The political statement of the film is far less overt than the critics would lead you to believe it is. The low-hanging fruit would be for the film to claim that if the teachers and security guard at the school were armed, then none of this would be possible . The flawed part of this premise is actually the other side of the same coin of the “people kill people, not guns” argument. If people kill people, then people defend people (although the threat of retaliation to crime is part of the equation to a lesser degree). The film posits that it takes a person that is trained, prepared and courageous enough to save others. If raised in any other household, Zoe would be just another hostage, but coming from the family she does makes her both an empath and a warrior. It’s this choice in the writing that makes the film rise above being conservative snark or even just plain nihilism.
The untapped potential of the script is in its villains. One of them has a pretty effective and nuanced character arc that gives pathology to why he chose to take part in the attack, but the rest are extremely underwhelming. Not only are their performances grading, but the film has the opportunity to explore their home lives’ the way that it explores Zoe’s and doesn’t take it. There’s a difference between giving attention to evil people who don’t deserve it, and connecting the dots to understand what must go wrong in a person’s upbringing to make them capable of cold-blooded murder. To clarify, this is not a ruling to say that all villains must be relatable (in fact it’s a huge problem in modern cinema, mostly thanks to Disney and Marvel), but there must be some sort of pathology to their characterization that makes sense to the viewer. Currently, Christopher Nolan is the best at this as he makes villains that are undeniably an evil that must be stopped, unjustifiable for their deeds, but have an internal logic that the audience can trace the psychology behind.
Despite the film’s shortcomings, it’s message about self-defense as a delicate balance between ethics and capability comes through clearly.

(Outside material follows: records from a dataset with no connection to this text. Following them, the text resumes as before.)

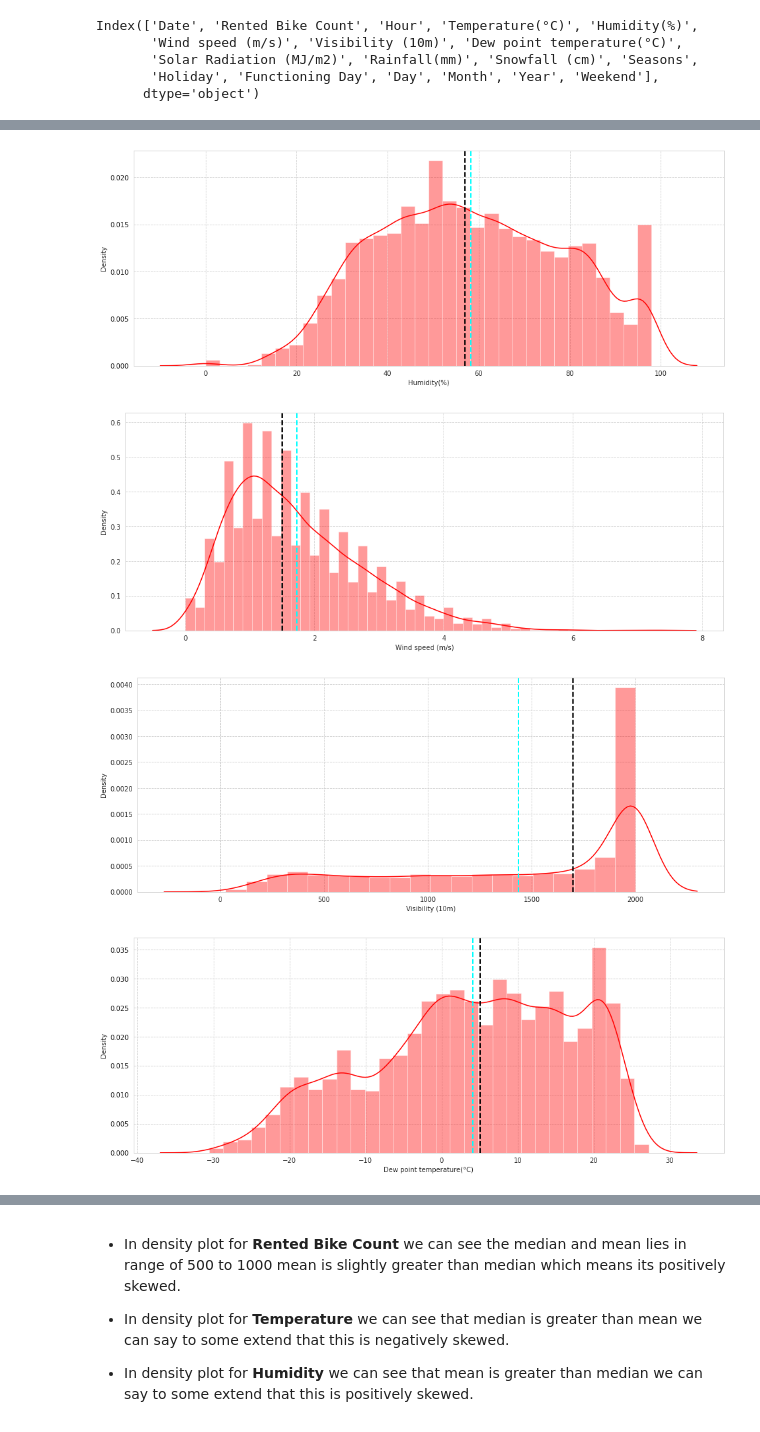
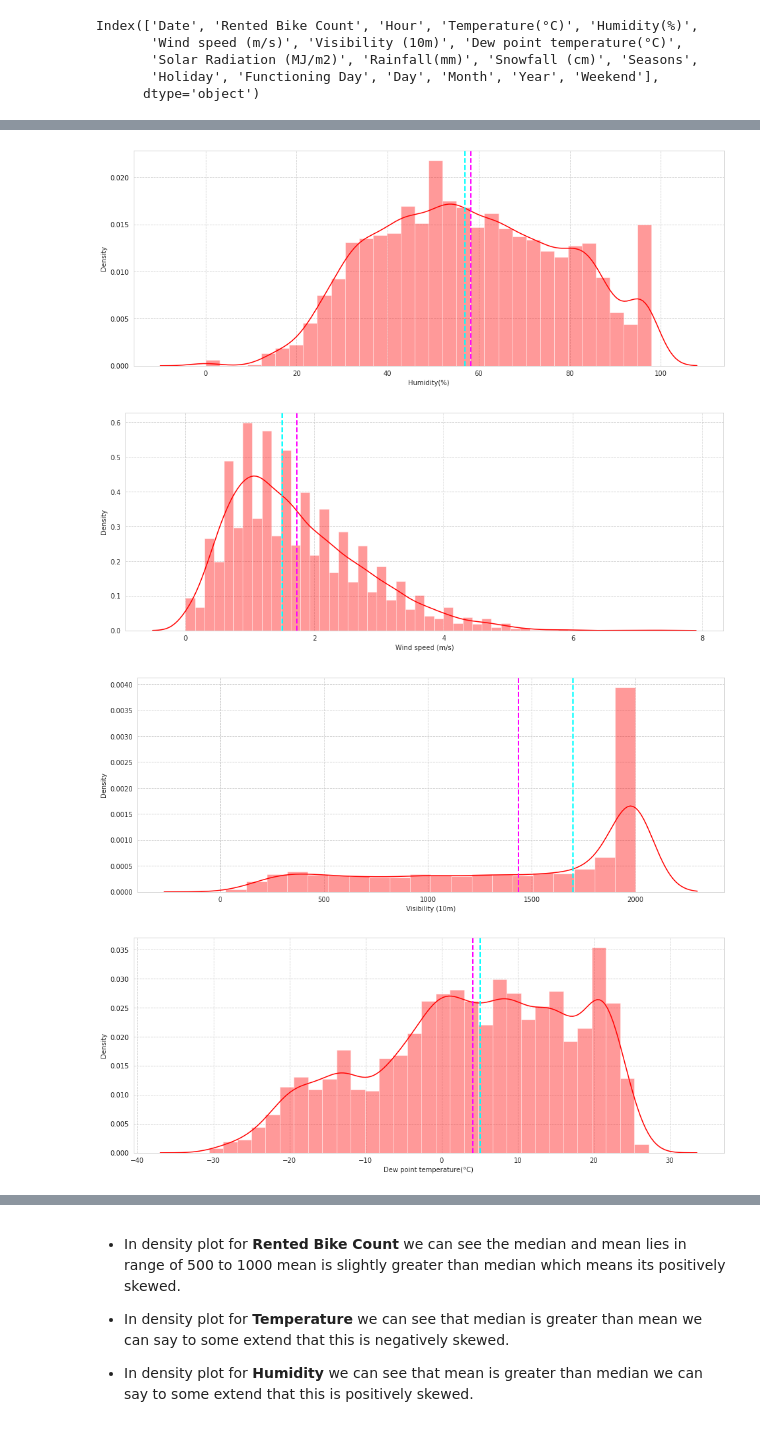
Before and after one commit to souravkarma/Sourav-Karmakar-Bike-Sharing-Demand, a Jupyter notebook: Sourav_Karmakar_Bike_Sharing_Demand_Capstone_Project.ipynb, the cells around one changed output, grey strips where cells are left out. Saved outputs shown, nothing was run; the diff lists cells and outputs as text; code cells hidden in the pictures.

```diff
--- a/Sourav_Karmakar_Bike_Sharing_Demand_Capstone_Project.ipynb
+++ b/Sourav_Karmakar_Bike_Sharing_Demand_Capstone_Project.ipynb
@@ -304,7 +316,7 @@ for i in features:
   plt.figure(figsize=(16,6))
   sns.distplot(x=a_df[i],color='r')
   plt.xlabel(i)
-  plt.axvline(a_df[i].mean(),color='cyan',linestyle='dashed',linewidth=2)
-  plt.axvline(a_df[i].median(),color='black',linestyle='dashed',linewidth=2)
+  plt.axvline(a_df[i].mean(),color='magenta',linestyle='dashed',linewidth=2)
+  plt.axvline(a_df[i].median(),color='cyan',linestyle='dashed',linewidth=2)
   plt.show()
 # %% [output]
@@ -313,4 +325,4 @@ for i in features:
-[figure, old version]
+[figure, new version]
-[figure, old version]
+[figure, new version]
-[figure, old version]
+[figure, new version]
-[figure, old version]
+[figure, new version]
```
Also changed, not shown: parts of 20 cells of this notebook.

The unfortunate thing is that the film is likely to be a casualty of the culture war against problem-solving, independent thinking and family dynamics. In the eyes of the Left, the film’s desire to present preparedness as a solution to violence is the antithesis of the free-thinking they have unofficially outlawed in America, and thus it is part of the problem in their eyes. Meanwhile, they decide who the villains of society are for us, and use discourse to sick us upon each other for being on the other end of the political spectrum, rather than be proactive or solution-oriented. The people who get left behind by this are our children, who are left to fend for themselves in their classrooms, at their lockers, in the lunch room, on the playground, or in the principal’s office without their parents’ guidance. While we’re busy arguing with each other on the internet about whether or not schools should reopen, they’re stuck at home and left emotionally defenseless.